[Itemized modification records]
____

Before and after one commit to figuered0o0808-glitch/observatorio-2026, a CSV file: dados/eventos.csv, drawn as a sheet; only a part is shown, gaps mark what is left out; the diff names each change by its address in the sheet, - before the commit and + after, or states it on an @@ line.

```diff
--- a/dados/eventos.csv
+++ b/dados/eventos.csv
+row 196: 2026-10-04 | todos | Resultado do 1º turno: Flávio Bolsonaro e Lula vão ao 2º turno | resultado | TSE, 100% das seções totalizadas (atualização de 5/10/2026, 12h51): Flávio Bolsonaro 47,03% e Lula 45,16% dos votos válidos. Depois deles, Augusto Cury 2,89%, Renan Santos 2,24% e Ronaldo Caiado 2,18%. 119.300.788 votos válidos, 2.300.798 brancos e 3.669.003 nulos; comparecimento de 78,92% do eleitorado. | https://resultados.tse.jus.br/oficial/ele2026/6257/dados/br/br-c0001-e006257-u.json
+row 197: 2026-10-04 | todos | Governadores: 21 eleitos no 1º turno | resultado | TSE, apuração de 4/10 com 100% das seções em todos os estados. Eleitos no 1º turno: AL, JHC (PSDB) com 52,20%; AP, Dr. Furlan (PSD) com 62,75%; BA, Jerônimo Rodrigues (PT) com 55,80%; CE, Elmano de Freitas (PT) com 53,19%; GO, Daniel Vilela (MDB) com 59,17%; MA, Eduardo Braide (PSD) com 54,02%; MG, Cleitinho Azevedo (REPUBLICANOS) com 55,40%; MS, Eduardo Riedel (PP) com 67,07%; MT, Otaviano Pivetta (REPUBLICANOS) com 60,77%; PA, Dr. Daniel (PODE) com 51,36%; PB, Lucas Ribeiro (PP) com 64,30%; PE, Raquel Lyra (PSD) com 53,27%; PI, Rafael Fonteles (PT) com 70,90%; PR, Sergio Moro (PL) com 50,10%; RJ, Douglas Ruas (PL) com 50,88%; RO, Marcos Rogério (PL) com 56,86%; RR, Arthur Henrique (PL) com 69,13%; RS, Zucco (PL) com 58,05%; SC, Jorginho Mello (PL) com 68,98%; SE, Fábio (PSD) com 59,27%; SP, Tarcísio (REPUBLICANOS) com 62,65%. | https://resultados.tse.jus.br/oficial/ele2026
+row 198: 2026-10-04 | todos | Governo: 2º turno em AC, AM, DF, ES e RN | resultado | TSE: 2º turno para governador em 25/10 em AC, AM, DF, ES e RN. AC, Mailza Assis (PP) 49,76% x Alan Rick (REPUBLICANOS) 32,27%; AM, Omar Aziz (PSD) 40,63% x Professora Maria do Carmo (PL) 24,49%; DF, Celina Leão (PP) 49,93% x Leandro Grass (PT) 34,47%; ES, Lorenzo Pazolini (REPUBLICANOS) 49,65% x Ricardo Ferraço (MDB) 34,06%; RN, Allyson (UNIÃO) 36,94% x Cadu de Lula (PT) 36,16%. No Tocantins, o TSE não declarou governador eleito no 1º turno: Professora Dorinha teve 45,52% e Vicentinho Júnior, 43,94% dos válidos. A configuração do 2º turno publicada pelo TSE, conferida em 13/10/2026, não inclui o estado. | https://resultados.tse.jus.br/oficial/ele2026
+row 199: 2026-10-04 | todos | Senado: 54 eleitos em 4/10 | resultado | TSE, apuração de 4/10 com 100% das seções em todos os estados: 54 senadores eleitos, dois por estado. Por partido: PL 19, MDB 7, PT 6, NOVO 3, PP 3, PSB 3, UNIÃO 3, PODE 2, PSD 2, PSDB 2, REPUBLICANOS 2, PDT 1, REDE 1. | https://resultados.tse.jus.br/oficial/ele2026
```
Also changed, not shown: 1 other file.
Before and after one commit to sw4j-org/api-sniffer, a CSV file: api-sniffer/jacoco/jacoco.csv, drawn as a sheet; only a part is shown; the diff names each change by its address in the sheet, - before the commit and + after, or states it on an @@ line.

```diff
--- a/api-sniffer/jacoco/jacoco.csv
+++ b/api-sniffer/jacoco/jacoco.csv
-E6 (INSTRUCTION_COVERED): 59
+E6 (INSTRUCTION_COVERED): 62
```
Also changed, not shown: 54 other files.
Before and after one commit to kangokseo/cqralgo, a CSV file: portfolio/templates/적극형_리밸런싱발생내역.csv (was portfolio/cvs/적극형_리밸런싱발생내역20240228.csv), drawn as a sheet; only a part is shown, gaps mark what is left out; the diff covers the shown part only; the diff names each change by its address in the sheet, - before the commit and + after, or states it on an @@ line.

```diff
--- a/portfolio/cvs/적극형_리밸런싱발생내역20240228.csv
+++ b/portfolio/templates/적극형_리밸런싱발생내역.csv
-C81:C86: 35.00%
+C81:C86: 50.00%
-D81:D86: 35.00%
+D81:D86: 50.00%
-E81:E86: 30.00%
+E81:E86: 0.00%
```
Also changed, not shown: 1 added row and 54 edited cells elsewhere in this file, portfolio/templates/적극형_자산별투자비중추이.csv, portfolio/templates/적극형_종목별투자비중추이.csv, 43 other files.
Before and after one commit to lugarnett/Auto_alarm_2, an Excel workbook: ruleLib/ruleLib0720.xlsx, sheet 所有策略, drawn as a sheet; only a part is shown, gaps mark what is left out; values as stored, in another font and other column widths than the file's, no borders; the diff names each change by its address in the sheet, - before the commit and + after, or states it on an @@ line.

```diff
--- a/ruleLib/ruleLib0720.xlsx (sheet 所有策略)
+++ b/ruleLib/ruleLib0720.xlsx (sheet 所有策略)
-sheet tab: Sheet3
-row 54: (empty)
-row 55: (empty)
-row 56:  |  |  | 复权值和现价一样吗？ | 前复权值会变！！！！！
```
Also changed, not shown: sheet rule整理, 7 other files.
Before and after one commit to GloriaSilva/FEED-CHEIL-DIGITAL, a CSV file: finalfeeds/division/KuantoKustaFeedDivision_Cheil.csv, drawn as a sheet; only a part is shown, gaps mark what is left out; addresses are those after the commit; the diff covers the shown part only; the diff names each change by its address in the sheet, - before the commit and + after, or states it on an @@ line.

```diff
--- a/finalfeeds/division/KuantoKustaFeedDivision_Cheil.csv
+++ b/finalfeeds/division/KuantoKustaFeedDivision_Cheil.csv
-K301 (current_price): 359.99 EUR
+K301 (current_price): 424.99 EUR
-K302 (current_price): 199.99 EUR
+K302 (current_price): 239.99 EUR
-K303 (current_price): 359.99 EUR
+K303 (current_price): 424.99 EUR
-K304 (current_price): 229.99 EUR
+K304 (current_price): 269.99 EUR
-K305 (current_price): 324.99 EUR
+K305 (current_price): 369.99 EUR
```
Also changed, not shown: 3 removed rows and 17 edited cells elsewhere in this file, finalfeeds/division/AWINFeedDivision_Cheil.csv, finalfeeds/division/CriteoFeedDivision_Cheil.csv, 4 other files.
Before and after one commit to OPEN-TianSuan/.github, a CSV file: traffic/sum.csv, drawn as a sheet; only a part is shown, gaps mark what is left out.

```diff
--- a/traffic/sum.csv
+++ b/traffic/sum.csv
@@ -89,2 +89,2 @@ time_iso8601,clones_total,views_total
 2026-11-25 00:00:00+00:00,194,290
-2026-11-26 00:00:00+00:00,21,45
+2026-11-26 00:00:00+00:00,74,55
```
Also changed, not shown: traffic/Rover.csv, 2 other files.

____

### Your goal
Return every line above where "changed" appears.

### Written answer
Also changed, not shown: 1 other file.
Also changed, not shown: 54 other files.
Also changed, not shown: 1 added row and 54 edited cells elsewhere in this file, portfolio/templates/적극형_자산별투자비중추이.csv, portfolio/templates/적극형_종목별투자비중추이.csv, 43 other files.
Also changed, not shown: sheet rule整理, 7 other files.
Also changed, not shown: 3 removed rows and 17 edited cells elsewhere in this file, finalfeeds/division/AWINFeedDivision_Cheil.csv, finalfeeds/division/CriteoFeedDivision_Cheil.csv, 4 other files.
Also changed, not shown: traffic/Rover.csv, 2 other files.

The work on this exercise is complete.